Loud, tacky, terrific


WHEN JEDWARD bound onstage in Baku this evening to compete in the final of the Eurovision Song Contest, the country will be warmly cheering them on to victory. Much of this enthusiasm can be explained by the infectious charm of the twins from Lucan, who have overcome early scepticism to win a place in the affections of the Irish public. Our appetite for a Eurovision victory may also, however, reflect the change in the national mood since the end of the economic boom and a renewed sense of community with other Europeans.

After a string of victories in the 1990s, Celtic Tiger Ireland appeared to be embarrassed by the country’s success in such an innocent, apparently unsophisticated competition. The new nonchalance reached its apogee in 2008, as the economy was already on the verge of collapse, when we trumpeted our disdain for the event by sending Dustin the Turkey. Now, in the sober sadness of our reduced circumstances, a Eurovision win would offer a welcome tonic.

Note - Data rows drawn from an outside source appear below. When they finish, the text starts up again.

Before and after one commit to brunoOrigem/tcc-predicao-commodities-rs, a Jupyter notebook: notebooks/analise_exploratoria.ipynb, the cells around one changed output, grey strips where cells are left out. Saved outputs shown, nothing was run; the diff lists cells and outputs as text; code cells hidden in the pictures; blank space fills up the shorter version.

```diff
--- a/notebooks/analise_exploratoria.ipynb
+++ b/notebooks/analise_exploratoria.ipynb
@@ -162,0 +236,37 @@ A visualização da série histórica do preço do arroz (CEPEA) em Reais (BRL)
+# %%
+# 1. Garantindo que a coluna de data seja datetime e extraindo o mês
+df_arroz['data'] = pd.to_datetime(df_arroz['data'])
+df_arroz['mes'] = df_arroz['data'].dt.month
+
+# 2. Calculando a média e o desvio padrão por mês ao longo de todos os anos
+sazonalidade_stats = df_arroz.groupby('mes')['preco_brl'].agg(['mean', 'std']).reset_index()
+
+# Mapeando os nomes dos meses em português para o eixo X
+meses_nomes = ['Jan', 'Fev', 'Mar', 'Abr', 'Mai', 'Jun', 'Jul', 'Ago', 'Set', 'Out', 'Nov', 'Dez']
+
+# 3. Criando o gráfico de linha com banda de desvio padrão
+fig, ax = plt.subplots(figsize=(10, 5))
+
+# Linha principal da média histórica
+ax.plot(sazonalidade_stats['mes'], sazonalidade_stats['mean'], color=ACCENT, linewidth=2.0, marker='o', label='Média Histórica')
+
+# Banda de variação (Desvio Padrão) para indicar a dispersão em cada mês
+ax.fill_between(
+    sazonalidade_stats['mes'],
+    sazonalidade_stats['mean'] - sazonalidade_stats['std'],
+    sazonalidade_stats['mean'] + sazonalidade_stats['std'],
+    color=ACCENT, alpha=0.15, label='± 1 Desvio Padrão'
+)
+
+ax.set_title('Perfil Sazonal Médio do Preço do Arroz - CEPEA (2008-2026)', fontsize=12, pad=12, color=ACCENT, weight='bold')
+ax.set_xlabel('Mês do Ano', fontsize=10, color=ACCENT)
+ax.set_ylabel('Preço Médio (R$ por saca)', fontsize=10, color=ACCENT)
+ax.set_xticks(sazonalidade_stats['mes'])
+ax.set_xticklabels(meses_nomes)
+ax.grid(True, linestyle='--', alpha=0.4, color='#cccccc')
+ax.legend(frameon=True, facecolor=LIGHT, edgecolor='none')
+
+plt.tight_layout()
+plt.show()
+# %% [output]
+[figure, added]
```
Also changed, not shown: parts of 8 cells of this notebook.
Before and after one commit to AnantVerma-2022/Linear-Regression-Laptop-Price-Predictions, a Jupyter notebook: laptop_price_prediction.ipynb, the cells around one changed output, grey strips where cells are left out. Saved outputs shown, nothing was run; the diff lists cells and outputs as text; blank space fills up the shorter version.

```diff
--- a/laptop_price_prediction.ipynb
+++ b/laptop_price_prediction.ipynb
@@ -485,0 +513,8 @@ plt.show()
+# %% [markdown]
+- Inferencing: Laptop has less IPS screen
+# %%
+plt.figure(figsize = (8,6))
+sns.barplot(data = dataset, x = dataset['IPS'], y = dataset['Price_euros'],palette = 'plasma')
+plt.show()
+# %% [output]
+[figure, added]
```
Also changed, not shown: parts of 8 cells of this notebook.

Despite brave efforts from Brussels to capture the popular imagination with Europe Day, the Charlemagne Prize and countless performances of Beethoven’s Ode to Joy, the Eurovision is the only contemporary ritual that comes close to uniting Europeans. Almost all the songs may be in English these days and the range of musical styles is narrow but the contest remains a showcase for European diversity. Sometimes, this manifests itself in eccentricity – as exemplified by the eight grannies representing Russia this evening – but the show is none the worse for that. The voting – by far the most popular part of the contest – offers a refreshingly candid snapshot of relations between European states. Some patterns are unchanging, like the mutual support between Greece and Cyprus, but changes of political sentiment find expression too. Ireland’s increasingly generous voting record towards Britain in recent years matched political progress in Northern Ireland, and Israel’s award of 12 points to Germany in 2000 reflected an important shift in relations between those countries.

Loud, tacky and utterly lacking in gravitas, the Eurovision will always have its detractors – and there are legitimate objections to holding this year’s contest in a country with as poor a human rights record as Azerbaijan. But as other shared European endeavours, notably the single currency, seem increasingly to divide rather than unite the continent’s citizens, this evening’s contest offers a welcome sense of community as we all share the pleasure of a harmless laugh at one another’s expense.